ASU President Michael Crow and his executive staff presented its State of the University presentation to the Arizona Board of Regents last Thursday, highlighting the school's growth despite low state support.
The state provides 10% of the total money coming into ASU, according to its 2022 budget, which is around $360 million of its total $3.4 billion.
"So we can say we failed at convincing the state to make investments in the public universities, at least our public universities at the level that we think is merited," Crow said during the presentation.
Crow said the withdrawal of support of public universities from states is a "political outcome" and stems from the perception that universities are a "narrow good" that only benefit a few people, thus why some believe the state should not be investing heavily in higher education.
He also called the perception a "serious miscalculation," and said additional state resources would mean higher graduation rates, more student support and more students going to college.
The state's investment has essentially been flat since Crow's tenure began in 2002, Morgan Olsen, the executive vice president, treasurer and CFO said, with the investment by the state increasing by 0.3% annually over the last 20 years. In 2002, ASU's financial statement showed the state provided around $321 million to the University.
Before the recession in 2008, money from the state covered about 75% of students' education costs, such as tuition. Today, the state contributes around 25%, said Sarah Harper, ABOR's vice president of communications.
Even after the recession, the message from the state has been for universities to find other sources of funding. "Gov. (Doug) Ducey visited the board not long after he became governor and basically said we won't go back there again. You are going to have to be more entrepreneurial," Harper said.
The University has expanded its entrepreneurial enterprises through partnerships with Starbucks and the Mayo Clinic.
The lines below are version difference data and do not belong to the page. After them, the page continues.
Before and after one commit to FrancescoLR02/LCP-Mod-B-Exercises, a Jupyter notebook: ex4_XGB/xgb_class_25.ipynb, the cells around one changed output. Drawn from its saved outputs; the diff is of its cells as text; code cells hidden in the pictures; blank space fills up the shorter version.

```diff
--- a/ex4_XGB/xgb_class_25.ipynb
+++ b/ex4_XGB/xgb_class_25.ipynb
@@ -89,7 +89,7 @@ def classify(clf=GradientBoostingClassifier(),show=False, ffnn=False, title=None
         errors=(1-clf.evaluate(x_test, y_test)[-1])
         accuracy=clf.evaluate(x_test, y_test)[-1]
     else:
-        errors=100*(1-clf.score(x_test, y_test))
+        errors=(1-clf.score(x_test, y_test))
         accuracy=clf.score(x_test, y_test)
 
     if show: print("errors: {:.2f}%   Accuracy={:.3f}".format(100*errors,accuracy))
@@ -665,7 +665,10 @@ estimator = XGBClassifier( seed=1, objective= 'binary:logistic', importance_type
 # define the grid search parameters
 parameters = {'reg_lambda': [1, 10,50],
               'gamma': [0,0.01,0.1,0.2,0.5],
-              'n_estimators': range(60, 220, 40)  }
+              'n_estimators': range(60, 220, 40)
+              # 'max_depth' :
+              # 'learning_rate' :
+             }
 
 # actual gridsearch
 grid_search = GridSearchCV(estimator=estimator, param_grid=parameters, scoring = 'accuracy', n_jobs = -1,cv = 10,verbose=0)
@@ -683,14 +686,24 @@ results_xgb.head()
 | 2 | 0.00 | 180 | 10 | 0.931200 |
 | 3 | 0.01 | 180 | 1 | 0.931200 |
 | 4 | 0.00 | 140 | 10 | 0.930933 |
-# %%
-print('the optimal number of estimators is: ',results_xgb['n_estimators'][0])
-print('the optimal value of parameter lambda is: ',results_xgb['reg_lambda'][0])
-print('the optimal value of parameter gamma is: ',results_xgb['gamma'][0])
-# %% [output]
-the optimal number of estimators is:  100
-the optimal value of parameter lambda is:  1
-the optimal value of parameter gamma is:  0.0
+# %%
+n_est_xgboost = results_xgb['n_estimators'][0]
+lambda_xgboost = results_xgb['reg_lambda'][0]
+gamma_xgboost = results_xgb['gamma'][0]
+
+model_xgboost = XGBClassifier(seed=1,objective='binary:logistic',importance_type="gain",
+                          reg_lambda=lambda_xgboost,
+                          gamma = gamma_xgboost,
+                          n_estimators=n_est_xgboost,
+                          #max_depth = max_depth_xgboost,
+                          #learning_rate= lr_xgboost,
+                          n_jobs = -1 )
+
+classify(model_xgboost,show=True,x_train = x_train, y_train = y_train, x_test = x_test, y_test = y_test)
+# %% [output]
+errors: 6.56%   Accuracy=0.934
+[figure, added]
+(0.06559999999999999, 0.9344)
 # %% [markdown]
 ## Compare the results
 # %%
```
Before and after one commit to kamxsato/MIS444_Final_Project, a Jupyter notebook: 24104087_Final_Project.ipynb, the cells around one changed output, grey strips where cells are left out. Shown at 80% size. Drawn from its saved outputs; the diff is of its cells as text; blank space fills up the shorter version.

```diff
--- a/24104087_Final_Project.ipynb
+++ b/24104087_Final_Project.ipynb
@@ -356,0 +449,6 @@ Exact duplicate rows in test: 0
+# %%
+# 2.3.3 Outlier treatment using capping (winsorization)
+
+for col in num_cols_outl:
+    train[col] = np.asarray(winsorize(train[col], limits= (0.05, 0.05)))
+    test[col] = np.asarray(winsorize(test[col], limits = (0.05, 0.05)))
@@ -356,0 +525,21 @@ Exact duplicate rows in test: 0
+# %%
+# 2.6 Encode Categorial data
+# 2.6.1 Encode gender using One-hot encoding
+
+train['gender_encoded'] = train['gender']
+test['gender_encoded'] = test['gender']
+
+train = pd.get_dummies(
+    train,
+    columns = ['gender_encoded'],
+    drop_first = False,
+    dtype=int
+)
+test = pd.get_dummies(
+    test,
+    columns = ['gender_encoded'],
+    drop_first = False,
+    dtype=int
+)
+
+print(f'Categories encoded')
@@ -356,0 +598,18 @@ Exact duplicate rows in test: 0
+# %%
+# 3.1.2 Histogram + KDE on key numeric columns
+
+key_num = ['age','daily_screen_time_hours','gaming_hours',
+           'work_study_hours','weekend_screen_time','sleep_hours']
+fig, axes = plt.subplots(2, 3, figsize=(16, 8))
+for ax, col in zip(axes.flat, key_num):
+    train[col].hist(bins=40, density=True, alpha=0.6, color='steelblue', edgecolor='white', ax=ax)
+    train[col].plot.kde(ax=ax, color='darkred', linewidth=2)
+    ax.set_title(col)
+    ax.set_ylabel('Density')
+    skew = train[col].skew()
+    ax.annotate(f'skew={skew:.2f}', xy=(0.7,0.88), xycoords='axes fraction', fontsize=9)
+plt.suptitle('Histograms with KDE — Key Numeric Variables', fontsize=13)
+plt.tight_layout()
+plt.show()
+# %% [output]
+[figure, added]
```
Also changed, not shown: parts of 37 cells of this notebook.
ASU has also created other campuses in Los Angeles and Washington, D.C.and has collaborations with the Bermuda Institute of Ocean Sciences and in Hawaii.
The University has equity in several companies, such as OncoMyx Therapeutics, which is developing immunotherapies by using rabbit viruses to target the treatment of tumors in humans.
Crow said Arizona would benefit from the public enterprise model ASU has embraced. He said population growth alone does not encourage equitable economic outcomes, which he illustrated by pointing to Arizona's lagging personal income numbers while the population soars.
That business-like approach was condemned by Sami Al-Asady, a political science sophomore who submitted a letter to the editor to The State Press criticizing Crow's lack of attention to students' financial hardships. He called Crow's presentation a "sales pitch" to justify the University's requests for more funds.
"I never want to deny that ASU is not successful under Crow's leadership," Al-Asady said. "My concern is that the students are not being focused upon with all these presentations and that’s something I wish was emphasized more."
James Doyle Brown, Jr. is a politics reporter at The State Press. He is also a graduate student studying investigative journalism at the Walter Cronkite School of Journalism and Mass Communication, where he will work for The Howard Center of Investigative Journalism in Fall ‘22. He is also a Carnegie-Knight News21 fellow.